I’m just starting out in the world of DIY home automation. I have a tasmotized power plug that I’ve added to my Openhab server along with a bunch of other devices, and now I’m looking to get a bit more custom. I’m renting the house, so I can’t make any fundamental changes, but popping the BRIVIS thermostat off the wall and replacing it with a custom thermostat control that Openhab can control would make things WAY better for our heating bill.
I don’t want to do too much messing about with code on the device, since I’ve got enough work to do with the server, so I wanted to make something running Tasmota for easy integration.
My thoughts are to have an ESP2866 like this, connecting to a 24vAC relay switch that can make a circuit on the two wire control circuit for the thirty-year-old gas heater in the roof.
I was thinking that if I include a step-down voltage regulator/converter on the circuit, then I could get input power whenever the heater is running, and use that power to recharge a battery to keep it going at other times.
Does this sound workable?

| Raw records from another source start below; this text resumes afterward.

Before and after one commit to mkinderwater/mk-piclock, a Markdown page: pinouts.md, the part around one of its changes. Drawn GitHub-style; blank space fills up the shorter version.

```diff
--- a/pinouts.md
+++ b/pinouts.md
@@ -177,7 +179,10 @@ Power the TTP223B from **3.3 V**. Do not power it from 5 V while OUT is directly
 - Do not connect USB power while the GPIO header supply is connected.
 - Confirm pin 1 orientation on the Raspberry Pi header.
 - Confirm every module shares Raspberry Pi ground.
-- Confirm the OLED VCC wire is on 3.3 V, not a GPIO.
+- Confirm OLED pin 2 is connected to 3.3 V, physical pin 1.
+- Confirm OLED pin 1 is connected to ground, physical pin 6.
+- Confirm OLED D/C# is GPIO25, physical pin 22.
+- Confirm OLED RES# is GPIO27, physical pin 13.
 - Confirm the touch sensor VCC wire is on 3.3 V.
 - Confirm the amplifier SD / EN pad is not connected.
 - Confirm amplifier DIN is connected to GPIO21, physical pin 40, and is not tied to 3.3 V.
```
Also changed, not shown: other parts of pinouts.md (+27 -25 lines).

Does anyone have any suggestions for what to use for relay/transformer/battery components?
This will be my first attempt to make an IoT device, so please forgive me if this seems all obvious. Electronic circuitry is not a field I’ve gotten into before.
Does anyone know what the power draw is for the ESP2866 so I can work out how long it will be able to run on battery? It might need to go for a significant time period to stay alive over summer!

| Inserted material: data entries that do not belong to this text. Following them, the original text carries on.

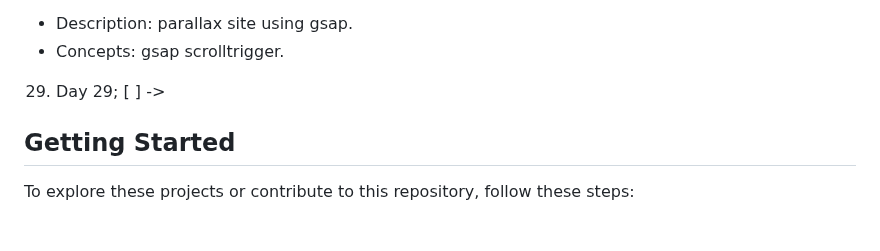
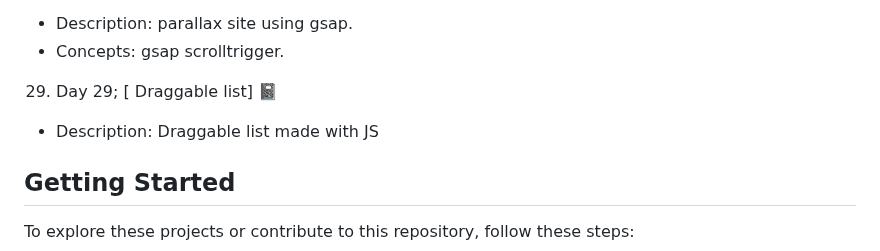
Before and after one commit to Binary-Shade/30-days-javascript-projects, a Markdown page: readme.md, the part around the change. Rendered like a GitHub page; blank space fills up the shorter version.

```diff
--- a/readme.md
+++ b/readme.md
@@ -105,8 +105,8 @@ Here's a quick overview of the projects included in this challenge:
 28. Day 28: [ parallax gsap ] 🥗
    - Description: parallax site using gsap.
    - Concepts: gsap scrolltrigger.
-29. Day 29; [ ] ->
-
+29. Day 29; [ Draggable list] 📓
+   - Description: Draggable list made with JS
 
 ## Getting Started
 
```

I’m not a lawyer.
That said, I would suggest some serious consideration of the possibility that making alterations to the control unit for a gas appliance would be against a few regulations and impact the validity of any insurance policy that the owner has on the property.
There is a reason why installers have to issue certificates of electrical safety for such work.

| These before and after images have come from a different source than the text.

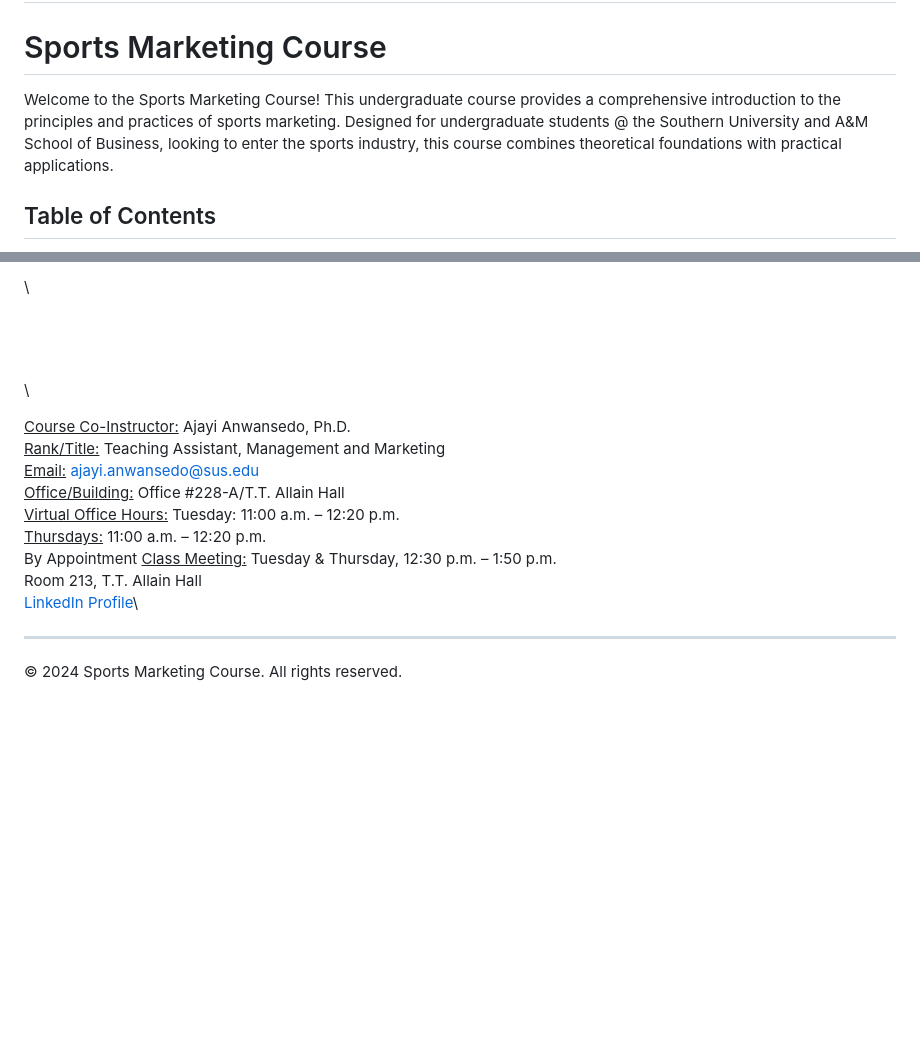
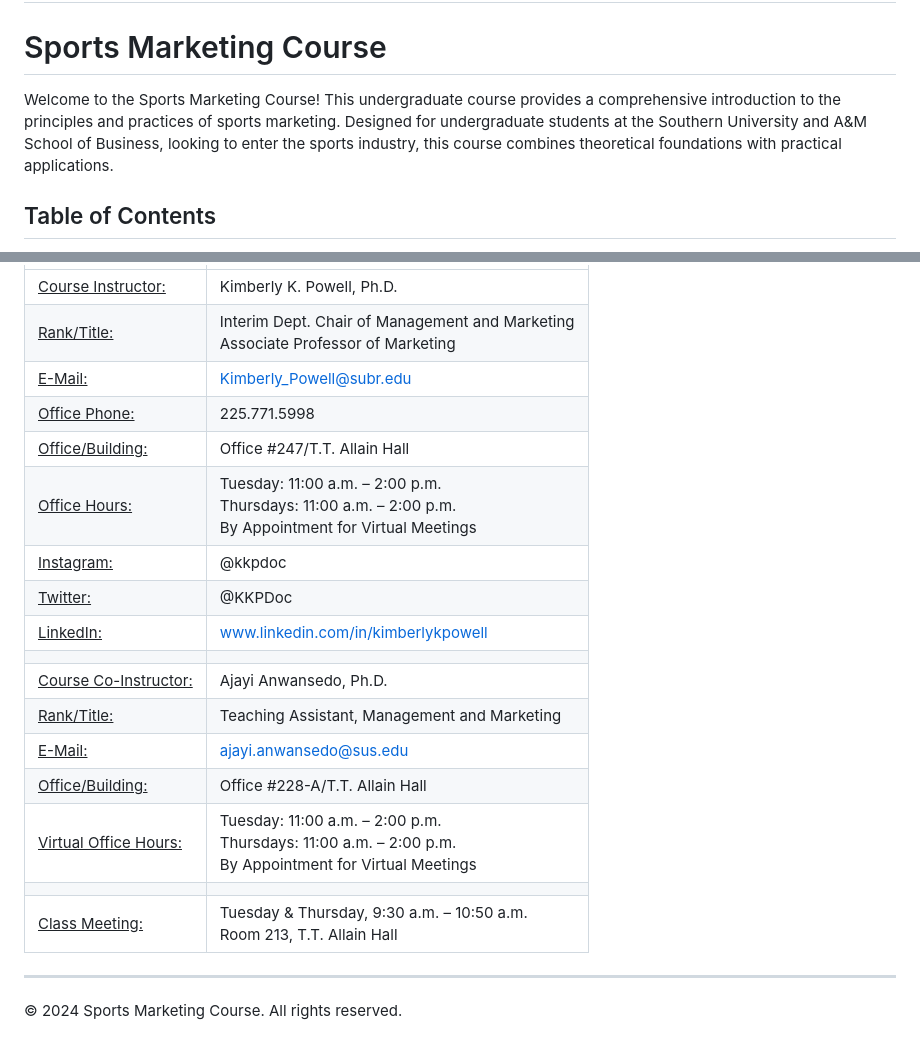
Before and after one commit to ajayiea/SportsMarketingSyllabus2024, a Markdown page: README.md, 2 parts joined by grey strips. Rendered like a GitHub page; blank space fills up the shorter version.

Commit message:
Update README.md
read me update

```diff
--- a/README.md
+++ b/README.md
@@ -2,7 +2,8 @@
 
 # Sports Marketing Course
 
-Welcome to the Sports Marketing Course! This undergraduate course provides a comprehensive introduction to the principles and practices of sports marketing. Designed for undergraduate students @ the Southern University and A&M School of Business, looking to enter the sports industry, this course combines theoretical foundations with practical applications.
+Welcome to the Sports Marketing Course!
+This undergraduate course provides a comprehensive introduction to the principles and practices of sports marketing. Designed for undergraduate students at the Southern University and A&M School of Business, looking to enter the sports industry, this course combines theoretical foundations with practical applications.
 
 ## Table of Contents
 
@@ -119,31 +74,22 @@ Tuesday: 11:00 a.m. – 2:00 p.m.<br/>
-</td>
-
-
-</tr>
-</table>
-
-
- \
-
-  \
-\
-\
-\
-
-
-
-
-
-<ins>Course Co-Instructor:</ins> Ajayi Anwansedo, Ph.D.\
-<ins>Rank/Title:</ins> Teaching Assistant, Management and Marketing\
-<ins>Email:</ins> [ajayi.anwansedo@sus.edu](mailto:ajayi.anwansedo@sus.edu)  \
-<ins>Office/Building:</ins> Office #228-A/T.T. Allain Hall\
-<ins>Virtual Office Hours:</ins> Tuesday: 11:00 a.m. – 12:20 p.m.\
-<ins>Thursdays:</ins> 11:00 a.m. – 12:20 p.m.\
-By Appointment
-<ins>Class Meeting:</ins> Tuesday & Thursday, 12:30 p.m. – 1:50 p.m.\
-Room 213, T.T. Allain Hall\
-[LinkedIn Profile](https://www.linkedin.com/in/example)\
+|   |    |
+| :-   |:------        |
+|<ins>Course Instructor:</ins> |Kimberly K. Powell, Ph.D.
+|<ins>Rank/Title:</ins> |Interim Dept. Chair of Management and Marketing <br/>Associate Professor of Marketing
+|<ins>E-Mail:</ins> |Kimberly_Powell@subr.edu
+|<ins>Office Phone:</ins> |225.771.5998
+|<ins>Office/Building:</ins> |Office #247/T.T. Allain Hall
+|<ins>Office Hours:</ins> |Tuesday: 11:00 a.m. – 2:00 p.m.<br/> Thursdays: 11:00 a.m. – 2:00 p.m. <br/>  By Appointment for Virtual Meetings
+|<ins>Instagram:</ins> |@kkpdoc
+|<ins>Twitter:</ins> |@KKPDoc
+|<ins>LinkedIn:</ins> |www.linkedin.com/in/kimberlykpowell <br/>
+|   |    |
+|<ins>Course Co-Instructor:</ins> |Ajayi Anwansedo, Ph.D.
+|<ins>Rank/Title:</ins> |Teaching Assistant, Management and Marketing
+|<ins>E-Mail:</ins> |ajayi.anwansedo@sus.edu
+|<ins>Office/Building:</ins> |Office #228-A/T.T. Allain Hall
+|<ins>Virtual Office Hours:</ins>| Tuesday: 11:00 a.m. – 2:00 p.m.<br/> Thursdays: 11:00 a.m. – 2:00 p.m. <br/>  By Appointment for Virtual Meetings
+|   |    |
+|<ins>Class Meeting:</ins> |Tuesday & Thursday, 9:30 a.m. – 10:50 a.m.<br/>Room 213, T.T. Allain Hall
 
 ---
 
```
Also changed, not shown: other parts of README.md (+0 -46 lines).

If the owner is willing to consider a controller with RF / IR functionality. it increases your options.
I use a couple of RF-controlled power sockets to turn my AC on and off. OpenMQTTGateway lets me send RF codes from a Wemos D1 Mini via MQTT. But nothing custom-made is every wired to the appliances.
I’m not touching the actual gas appliance itself, just the thermostat, which is only connected to the gas appliance by two wires. If there’s a circuit, the heating is on. If there isn’t, the heating is off.
But I have to say, if anyone knows of a tasmotizale ready-made drop-in thermostat, that would be much easier!
The thermostat / control unit is part of the appliance. You are replacing a component of the appliance. It may be a cheap component. It may have limited functionality. But it is still a part of the whole. It may be possible to argue a grey area when installing a new control panel yourself. But the DIY nature of your replacement component is well outside of the regulations.
Even if you were using an approved component, the simple fact that the “two wires” disappear into the wall can be enough to require a licensed installer.
Have to admit, discovering that it’s an AC circuit rather than DC, and seeing a video where an almost identical thermostat is replaced by a Nest, which gets its power from the two wires, has me reconsidering the project. I thought I understood how it worked, but it seems more complex. I might have to put up with one of the cloud based wifi thermostats.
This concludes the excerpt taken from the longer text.